Lissajous was interested in using his superposition curves to measure vibration parameters and to analyze more complicated acoustical problems. If one of the forks is a standard, the form of the curve enables an estimate of the parameters of the other. As Lissajous said, they enable one to study beats (the ellipses rotate as the phase difference changes), “Lissajous figures” have been, and still are, important in this respect. For further use in research Lissajous invented the “phonoptomètre,” a vibrating microscope in which a tuning fork is attached to the objective lens. The vibrations of the object being observed combine with those of the lens and can therefore be analyzed in terms of the Lissajous figures produced. Helmholtz used this instrument in his investigations of string vibration (Helmholtz, On the Sensations of Tone, Dover reprint, p. 80).
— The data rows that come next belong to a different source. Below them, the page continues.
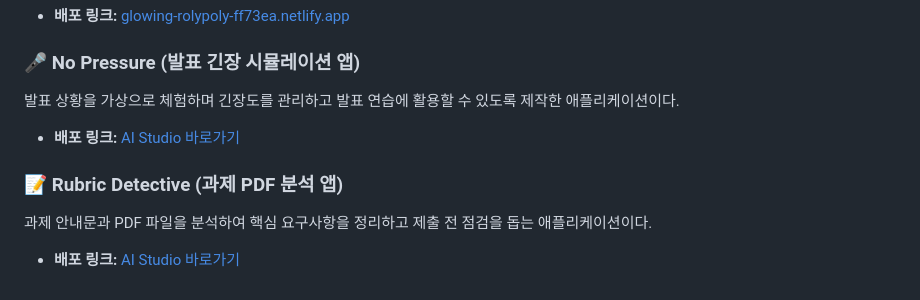
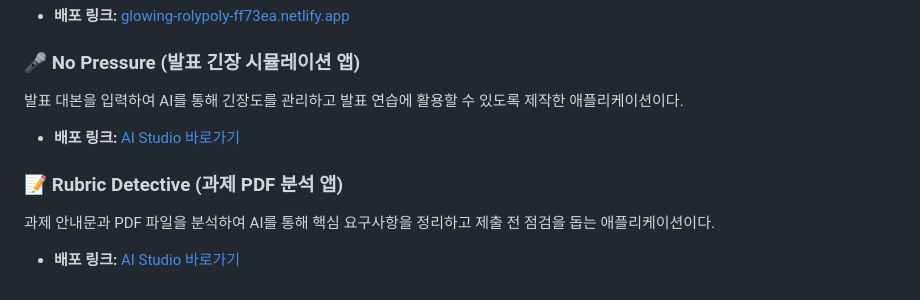
Before and after one commit to rabbichi/vibe-coding-2026, a Markdown page: README.md, the part around one of its changes. GitHub-like rendering.

```diff
--- a/README.md
+++ b/README.md
@@ -81,12 +53,12 @@ HTML, CSS, JavaScript를 활용해 구현한 웹 기반 이름 추첨 프로그
 
 ### 🎤 No Pressure (발표 긴장 시뮬레이션 앱)
 
-발표 상황을 가상으로 체험하며 긴장도를 관리하고 발표 연습에 활용할 수 있도록 제작한 애플리케이션이다.
+발표 대본을 입력하여 AI를 통해 긴장도를 관리하고 발표 연습에 활용할 수 있도록 제작한 애플리케이션이다.
 
 * **배포 링크:** [AI Studio 바로가기](https://ai.studio/apps/18d366cd-3948-4f9a-83f1-740f02bf1e61)
 
 ### 📝 Rubric Detective (과제 PDF 분석 앱)
 
-과제 안내문과 PDF 파일을 분석하여 핵심 요구사항을 정리하고 제출 전 점검을 돕는 애플리케이션이다.
+과제 안내문과 PDF 파일을 분석하여 AI를 통해 핵심 요구사항을 정리하고 제출 전 점검을 돕는 애플리케이션이다.
 
 * **배포 링크:** [AI Studio 바로가기](https://aistudio.google.com/apps/6f0716ba-3707-4944-a5cb-c063399309e2)
```
Also changed, not shown: other parts of README.md (+5 -33 lines).
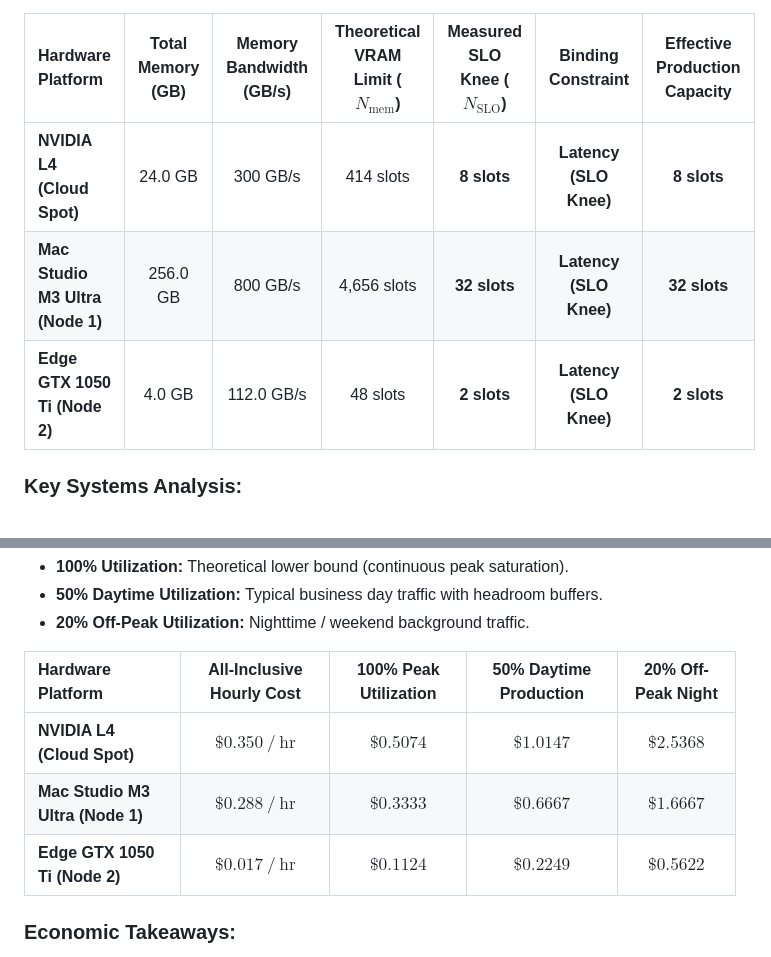
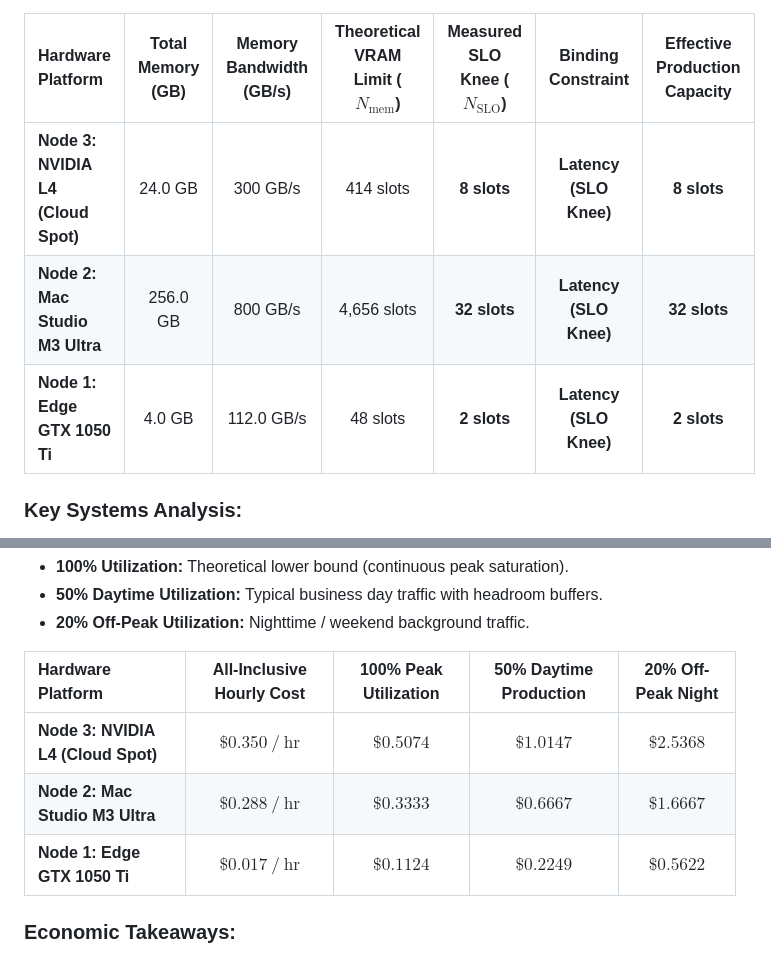
Before and after one commit to srinivassarkar/ai-infra-systems, a Markdown page: stages/10-capacity-planning/REPORT.md, 2 parts joined by grey strips. GitHub-like rendering.

```diff
--- a/stages/10-capacity-planning/REPORT.md
+++ b/stages/10-capacity-planning/REPORT.md
@@ -19,9 +19,9 @@ For models $\le 7\mathrm{B}$ parameters operating on modern accelerators (such a
 
 | Hardware Platform | Total Memory (GB) | Memory Bandwidth (GB/s) | Theoretical VRAM Limit ($N_{\mathrm{mem}}$) | Measured SLO Knee ($N_{\mathrm{SLO}}$) | Binding Constraint | Effective Production Capacity |
 | :--- | :---: | :---: | :---: | :---: | :---: | :---: |
-| **NVIDIA L4 (Cloud Spot)** | 24.0 GB | 300 GB/s | 414 slots | **8 slots** | **Latency (SLO Knee)** | **8 slots** |
-| **Mac Studio M3 Ultra (Node 1)** | 256.0 GB | 800 GB/s | 4,656 slots | **32 slots** | **Latency (SLO Knee)** | **32 slots** |
-| **Edge GTX 1050 Ti (Node 2)** | 4.0 GB | 112.0 GB/s | 48 slots | **2 slots** | **Latency (SLO Knee)** | **2 slots** |
+| **Node 3: NVIDIA L4 (Cloud Spot)** | 24.0 GB | 300 GB/s | 414 slots | **8 slots** | **Latency (SLO Knee)** | **8 slots** |
+| **Node 2: Mac Studio M3 Ultra** | 256.0 GB | 800 GB/s | 4,656 slots | **32 slots** | **Latency (SLO Knee)** | **32 slots** |
+| **Node 1: Edge GTX 1050 Ti** | 4.0 GB | 112.0 GB/s | 48 slots | **2 slots** | **Latency (SLO Knee)** | **2 slots** |
 
 ### Key Systems Analysis:
 * On the **NVIDIA L4**, $24\ \mathrm{GB}$ of VRAM can hold $414$ concurrent user KV caches. However, our Stage 03 Little's Law benchmarks proved that beyond $N=8$, TTFT exploded from $43\ \mathrm{ms}$ to **$428.21\ \mathrm{ms}$**, breaching the $250\ \mathrm{ms}$ SLO. Thus, the effective capacity is strictly **8 slots**.
@@ -39,9 +39,9 @@ Because inference clusters rarely operate at 100% constant saturation without qu
 
 | Hardware Platform | All-Inclusive Hourly Cost | 100% Peak Utilization | 50% Daytime Production | 20% Off-Peak Night |
 | :--- | :---: | :---: | :---: | :---: |
-| **NVIDIA L4 (Cloud Spot)** | $\$0.350\ /\ \mathrm{hr}$ | **$\$0.5074$** | **$\$1.0147$** | **$\$2.5368$** |
-| **Mac Studio M3 Ultra (Node 1)** | $\$0.288\ /\ \mathrm{hr}$ | **$\$0.3333$** | **$\$0.6667$** | **$\$1.6667$** |
-| **Edge GTX 1050 Ti (Node 2)** | $\$0.017\ /\ \mathrm{hr}$ | **$\$0.1124$** | **$\$0.2249$** | **$\$0.5622$** |
+| **Node 3: NVIDIA L4 (Cloud Spot)** | $\$0.350\ /\ \mathrm{hr}$ | **$\$0.5074$** | **$\$1.0147$** | **$\$2.5368$** |
+| **Node 2: Mac Studio M3 Ultra** | $\$0.288\ /\ \mathrm{hr}$ | **$\$0.3333$** | **$\$0.6667$** | **$\$1.6667$** |
+| **Node 1: Edge GTX 1050 Ti** | $\$0.017\ /\ \mathrm{hr}$ | **$\$0.1124$** | **$\$0.2249$** | **$\$0.5622$** |
 
 ### Economic Takeaways:
 1. **Self-Hosted Cloud vs Closed APIs:** At 50% daytime production utilization, self-hosting on NVIDIA L4 cloud spot costs **$\$1.01$ per 1M tokens**. This represents a **$60\% - 75\%$ cost savings** over closed proprietary API endpoints (which typically bill $\$2.50 - \$5.00$ per 1M output tokens).
```
Also changed, not shown: docs/reference/00-ai-ml-glossary-for-systems-engineers.md (+1 -1 lines), stages/04-memory-pressure-and-oom/REPORT.md (+16 -0 lines).
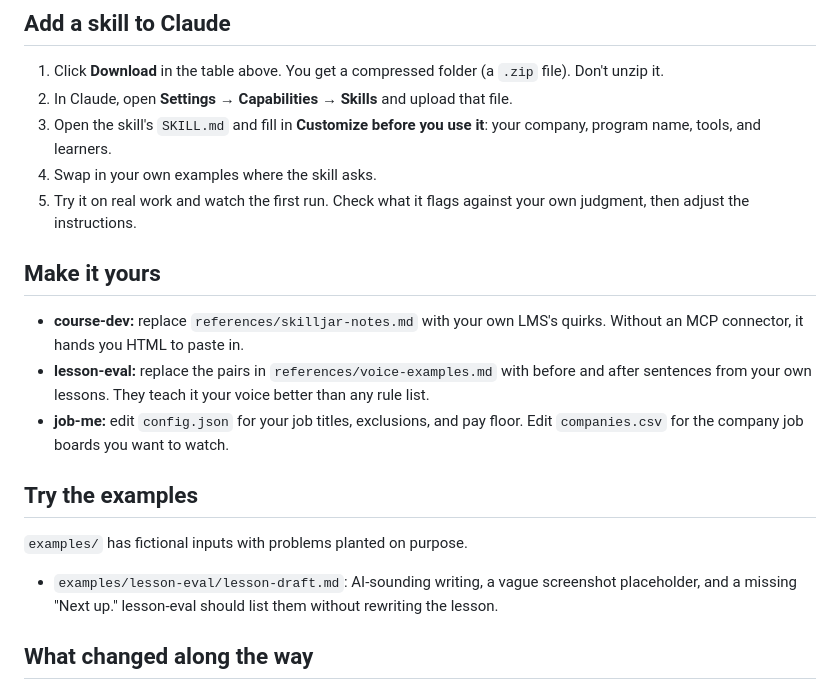
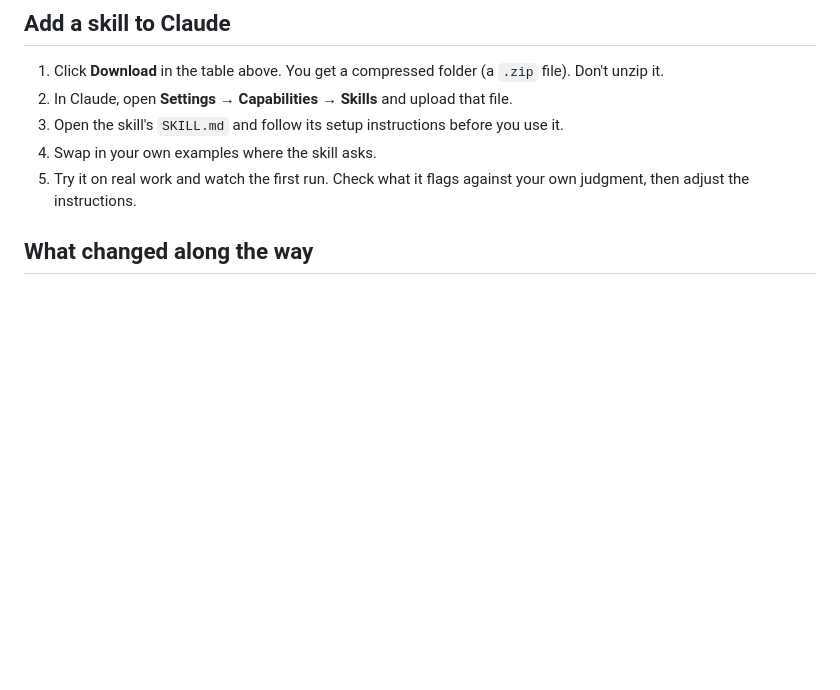
Before and after one commit to clea-mahoney/clea-skills, a Markdown page: README.md, the part around the change. Drawn GitHub-style; blank space fills up the shorter version.

Commit message:
Streamline portfolio README

```diff
--- a/README.md
+++ b/README.md
@@ -20,21 +20,9 @@ Some skills were built and used on a real customer education team, then rewritte
 
 1. Click **Download** in the table above. You get a compressed folder (a `.zip` file). Don't unzip it.
 2. In Claude, open **Settings → Capabilities → Skills** and upload that file.
-3. Open the skill's `SKILL.md` and fill in **Customize before you use it**: your company, program name, tools, and learners.
+3. Open the skill's `SKILL.md` and follow its setup instructions before you use it.
 4. Swap in your own examples where the skill asks.
 5. Try it on real work and watch the first run. Check what it flags against your own judgment, then adjust the instructions.
-
-## Make it yours
-
-- **course-dev:** replace `references/skilljar-notes.md` with your own LMS's quirks. Without an MCP connector, it hands you HTML to paste in.
-- **lesson-eval:** replace the pairs in `references/voice-examples.md` with before and after sentences from your own lessons. They teach it your voice better than any rule list.
-- **job-me:** edit `config.json` for your job titles, exclusions, and pay floor. Edit `companies.csv` for the company job boards you want to watch.
-
-## Try the examples
-
-`examples/` has fictional inputs with problems planted on purpose.
-
-- `examples/lesson-eval/lesson-draft.md`: AI-sounding writing, a vague screenshot placeholder, and a missing "Next up." lesson-eval should list them without rewriting the lesson.
 
 ## What changed along the way
 
```
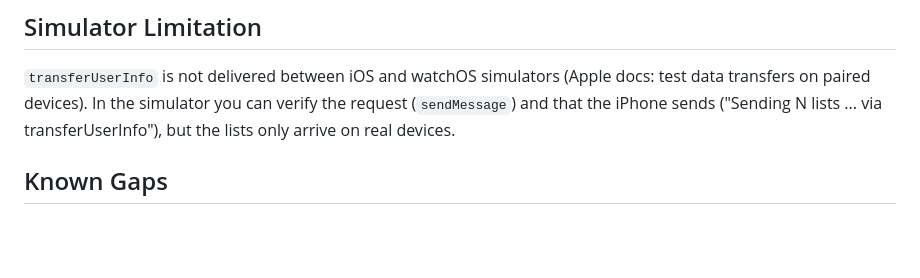
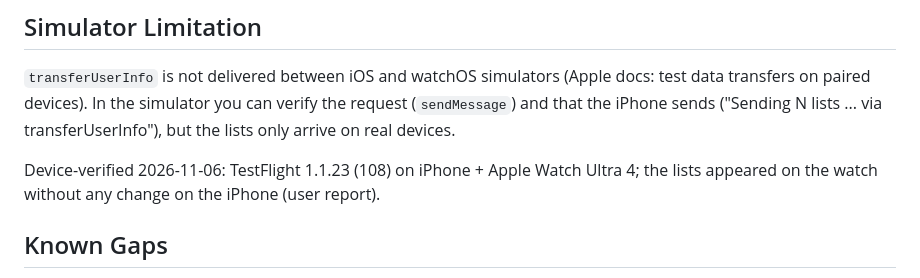
Before and after one commit to chmc/listall, a Markdown page: documentation/learnings/watchos-initial-sync-request.md, the part around the change. Rendered like a GitHub page; blank space fills up the shorter version.

Commit message:
docs: Record device verification of watch initial sync
Co-Authored-By: Claude Opus 5.5 <noreply@anthropic.com>
Claude-Session: https://claude.ai/code/session_01978m7ukqbLKjvoz6nGwxYm

```diff
--- a/documentation/learnings/watchos-initial-sync-request.md
+++ b/documentation/learnings/watchos-initial-sync-request.md
@@ -74,6 +74,9 @@ func session(_ session: WCSession, activationDidCompleteWith state: ...) {
 paired devices). In the simulator you can verify the request (`sendMessage`) and that the iPhone sends
 ("Sending N lists ... via transferUserInfo"), but the lists only arrive on real devices.
 
+Device-verified 2026-11-06: TestFlight 1.1.23 (108) on iPhone + Apple Watch Ultra 4; the lists appeared on the
+watch without any change on the iPhone (user report).
+
 ## Known Gaps
 
 - If the iPhone app is not running at all, the background launch creates no `MainViewModel`, so the session is
```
Lissajous’s optical method of observing vibration and the vibrating microscope were shown at the Paris exhibition of 1867 (they are described in Reports of the United States Commissioners to the Paris Universal Exposition 1867 [Washington, D.C, 1870], III, 507-509), The French physicists awarded the Lacaze Prize to Lissajous for his “beautiful experiments,“and both Rayleigh and Tyndall discussed his work in their treatises on sound. Scientists were enthusiastic about the work because there were still not many ways of demonstrating and measuring the parameters of vibration. Lissajous’s optical experiments are simple, but the reasoning behind them depends on the principle of superposition; it is probably for this reason that they were done only in the middle of the nineteenth century.
Lissajous’s most important papers are “Note sur un moyen nouveau de mettre en évidence le mouvement vibratoire des corps,” in Comptes rendus hebdomadaires des séances de l’Acadimie des sciences, 41 (1855), 93-95; “Note sur une méthode nouvelle applicable à l’étude des mouvemcnts vibratoires,” ibid., 814-817; “Mémoire sur l’étude optique des mouvemcnts vibratoires,” in Annales de chimin 3rd ser., 51 (1857), 147-231 (this is the most substantial article on the optical method); “Sur l’interfé-rence des ondes liquides,” in Comptes rendus hebdomadaires des séances de l’Académic des sciences, 58 (1868), 1187; “Sur le phonoptomètre, instrument propre à l-étude optique des mouvemcnts périodiques on continus,” ibid., 76 (1873), 878-880; and “Notice historique sur la vie et les travaux de Léon Foucault,” in J. B. L. Foucault, Recueil des travaux scientifiques, II (Paris, 1878). For other papers by Lissajous, see the Royal Society’s Catalogue of Scientific Papers, IV, 52; VIII, 244.
On Lissajous’s work, see “Prix Lacaze, physique,” in Comptes rendus hebdomadaires des séances de l’Académie des sciences,79 (1874), 1607-1610.